Interpreted Results

Samples, Snippets, & Training
No Comments
Loading Add to Favorites
0 votes, average: 0.00 out of 50 votes, average: 0.00 out of 50 votes, average: 0.00 out of 50 votes, average: 0.00 out of 50 votes, average: 0.00 out of 5 (0 votes, average: 0.00)
log on to rate
Loading...
Share
Tweet
Cite
[comment memo="Interpreted Results" memo_size="large" memo_style="bold"]
[link url="//soapnote.org/sample/simple-computations-2/" memo="Previous"]
Interpreted Results are a special type of calculation. A sample with an interpreted result is [link url="//www.soapnote.org/sample/interpreted-computation/" memo="HERE"].
This feature is valuable because it allows you to group ranges of results.

Note for example below: To switch views between the Active Form and Markup Code, click on "View" in the upper right of this page. Then choose "Form" to see the Active Form or choose "Markup" to reveal the Markup Code.

Example:
This calculator performs interpreted calculation
[text name="A"] <-- A (enter a number)
[text name="B"] <-- B (enter a number)

A + B –> [calc value="score2=(A)+(B);score2>1000?'Sum is greater than 1000':score2>100?'Sum is greater than 100 and less than or equal to 1000':score2>10?'Sum is greater than 10 and less than or equal to 100':score2>0?'Sum is greater than 0 and less than or equal to 10':'sum is 0 or less'" memo="interpretation"]

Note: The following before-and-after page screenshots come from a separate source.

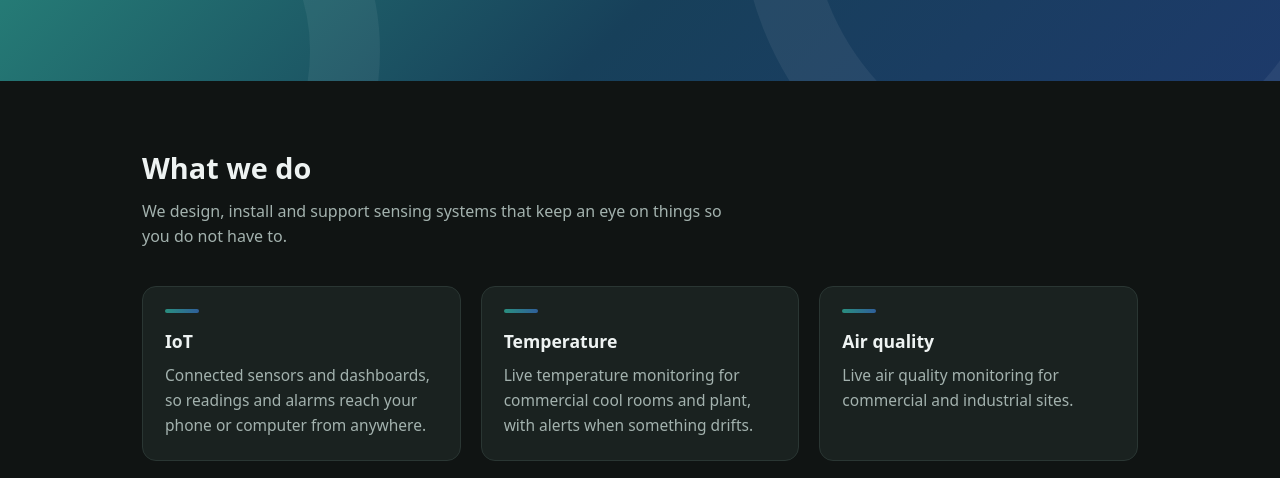
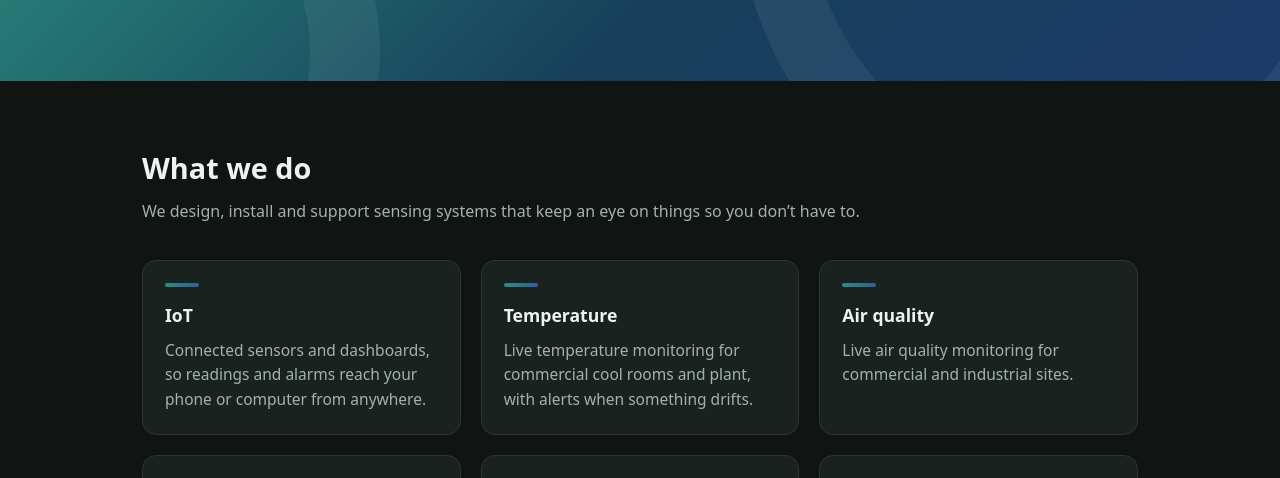
Before and after one commit to Tool1001/rosan-website, a plain HTML site: page index.html in a window 1280 px wide. Shown: the part 296-774 px from the top of the page. Drawn offline with Linux system fonts and the light colour scheme.

Commit message:
Add files via upload

```diff
--- a/index.html
+++ b/index.html
@@ -53,7 +53,7 @@ nav a.login:hover{background:var(--btn);color:#fff}
 section{padding:64px 0}
 section.alt{background:#141a19}
 h2{font-size:1.8rem;margin:0 0 8px}
-.lead{color:var(--mute);margin:0 0 36px;max-width:38em}
+.lead{color:var(--mute);margin:0 0 36px}
 .grid{display:grid;grid-template-columns:repeat(3,1fr);gap:20px}
 @media (max-width:860px){.grid{grid-template-columns:repeat(2,1fr)}}
 @media (max-width:560px){.grid{grid-template-columns:1fr}}
@@ -115,7 +115,7 @@ footer .badge img{height:26px}
 
 <section id="what"><div class="wrap">
 <h2>What we do</h2>
-<p class="lead">We design, install and support sensing systems that keep an eye on things so you do not have to.</p>
+<p class="lead">We design, install and support sensing systems that keep an eye on things so you don’t have to.</p>
 <div class="grid">
 <div class="card"><h3>IoT</h3><p>Connected sensors and dashboards, so readings and alarms reach your phone or computer from anywhere.</p></div>
 <div class="card"><h3>Temperature</h3><p>Live temperature monitoring for commercial cool rooms and plant, with alerts when something drifts.</p></div>
```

As you can see above, it has most of the same elements as a simple calculation. The interpretation information follows the calculation after a semicolon.
Since an interpretation is a separate calculation it must have a distinct name (score2).
The computation follows ((A)+(B)).
Semicolon separates the computation from the interpretation (;).
Ranges are then interpreted from highest to lowest, each is separated by a colon (:).
The highest value is score2>1000?. The output follows this in single quotes. Then a colon.
The next value is score2>100?. The output follows this in single quotes. Then a colon.
The next value is score2>10?. The output follows this in single quotes. Then a colon.
The lowest value is not specifically labeled like the others. The output alone is listed for everything lower than the range above it.
This is definitely best understood by looking at the example again it's [link url="//soapnote.org/sample/interpreted-computation/" memo="RIGHT HERE"].
[link url="//soapnote.org/sample/helper-tool/" memo="Next"]
[link url="//soapnote.org/sample/walkthrough-tutorial/" memo="Walkthrough Contents"]
Interpreted Results
Previous
Interpreted Results are a special type of calculation. A sample with an interpreted result is HERE.
This feature is valuable because it allows you to group ranges of results.

Note for example below: To switch views between the Active Form and Markup Code, click on "View" in the upper right of this page. Then choose "Form" to see the Active Form or choose "Markup" to reveal the Markup Code.

Example:
This calculator performs interpreted calculation
<-- A (enter a number)
<-- B (enter a number)

A + B –> interpretationscore2=(A)+(B);score2>1000?'Sum is greater than 1000':score2>100?'Sum is greater than 100 and less than or equal to 1000':score2>10?'Sum is greater than 10 and less than or equal to 100':score2>0?'Sum is greater than 0 and less than or equal to 10':'sum is 0 or less'

As you can see above, it has most of the same elements as a simple calculation. The interpretation information follows the calculation after a semicolon.
Since an interpretation is a separate calculation it must have a distinct name (score2).
The computation follows ((A)+(B)).
Semicolon separates the computation from the interpretation (;).
Ranges are then interpreted from highest to lowest, each is separated by a colon (:).
The highest value is score2>1000?. The output follows this in single quotes. Then a colon.
The next value is score2>100?. The output follows this in single quotes. Then a colon.
The next value is score2>10?. The output follows this in single quotes. Then a colon.
The lowest value is not specifically labeled like the others. The output alone is listed for everything lower than the range above it.
This is definitely best understood by looking at the example again it's RIGHT HERE.
Next
Walkthrough Contents
Result - Copy and paste this output:

Leave a Reply